Another strategy is to look at your list and ask yourself, "What are the key decisions that I can make today that will either make everything on this list irrelevant or no longer my immediate concern." A high level analysis of your to-do's will keep you focused on looking at the bigger strategic picture... making your life much easier, and your organization a well oiled machine.
2. Build your support team
Having a coach or mentor is part of your own self care. We all need someone, and human connection with someone who is there just for us is what takes ordinary leaders from ordinary to phenomenal and highly effective leaders. Start to grow your support system and use a part of your coaching sessions for a clearing -- a time for you to really get some things off of your chest. It works wonders!
3. Exercise Daily
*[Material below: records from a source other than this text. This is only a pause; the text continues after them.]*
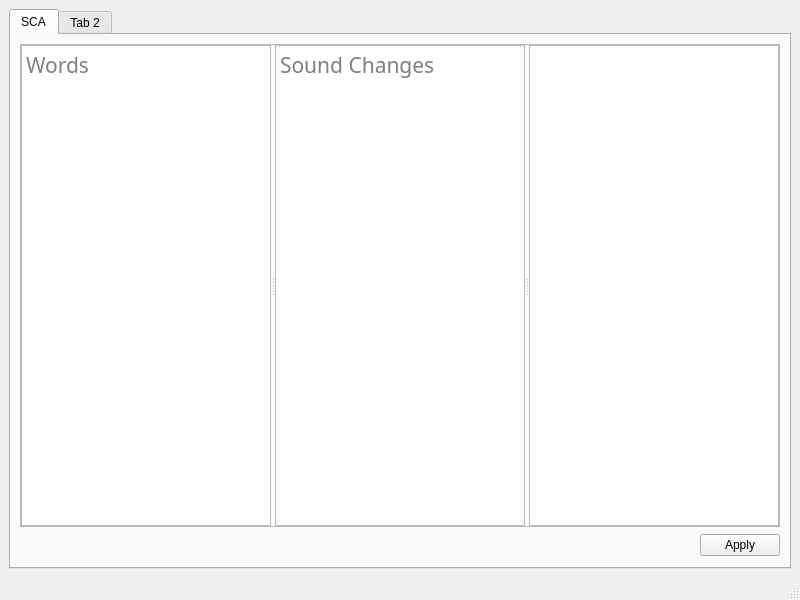
First picture: the form in ui/MainWindow.ui, repository Sirraide/smyth, before the edit.
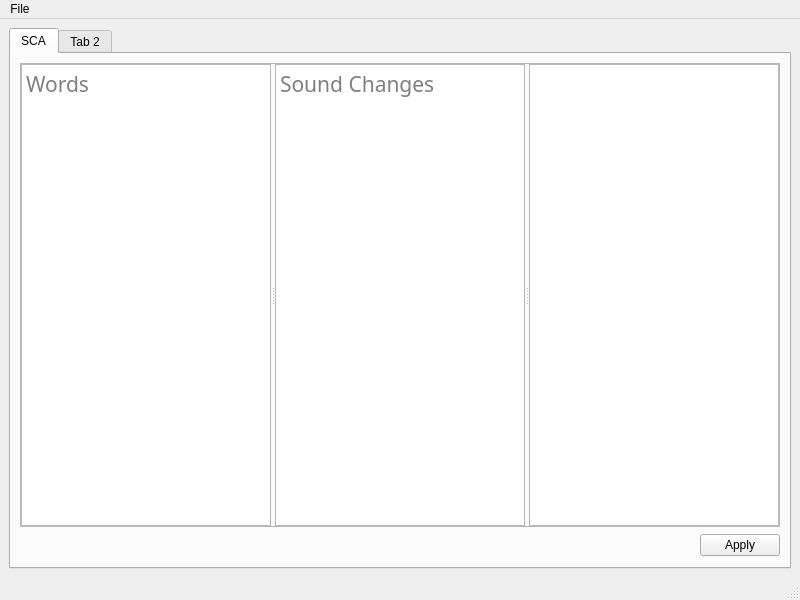
Second picture: the form after the edit.

Diff of the .ui file:
```diff
--- a/ui/MainWindow.ui
+++ b/ui/MainWindow.ui
@@ -179,6 +179,14 @@
      <height>23</height>
     </rect>
    </property>
+   <widget class="QMenu" name="file_menu">
+    <property name="title">
+     <string>File</string>
+    </property>
+    <addaction name="action_open"/>
+    <addaction name="action_save"/>
+   </widget>
+   <addaction name="file_menu"/>
   </widget>
   <widget class="QStatusBar" name="statusbar"/>
  </widget>
```
Left out of the diff: 55 changed lines with no effect on the pictures.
There is something about moving that just makes everything better. Don't believe me -- do some research. It has now been proven that exercise is a natural stress reliever. The blood pumping quickly through your body in a workout can increase your clarity, help you let off some necessary "steam" and improves your breathing.
4. Meditate, Reflect and/or Pray Daily
The power of journaling, reflecting, strengthening your spirituality and meditating on a daily basis cannot be understated. This work helps you to become more self aware of your actions resulting in greater opportunities to generate positive relationships with those that you interact with in your daily work. It is not easy to get into this routine and stick with it, but scheduling it first thing in the morning or right before bed will ensure that you start your day strong and in a positive light.
5. Change your mindset
Look for the positive in what you are faced with on a daily basis. If your website crashed, look at it as an opportunity to redesign better; you lost your job -- look at it as an opportunity to finally build your business.
Things will work out for your best interest -- believe that... and positivity and joy will follow.
Safiyah Satterwhite, a self care advocate, is trained by Columbia University Business School as an Executive Leadership Coach. Throughout her career she has served in the roles of Board Member, Founder & CEO of a multi-million dollar high performing school, United States Department of Education Office of Innovation Consultant New York City Leadership and School Quality Consultant, and Executive Leadership Coach for Columbia University
This article originally appeared on ForbesWoman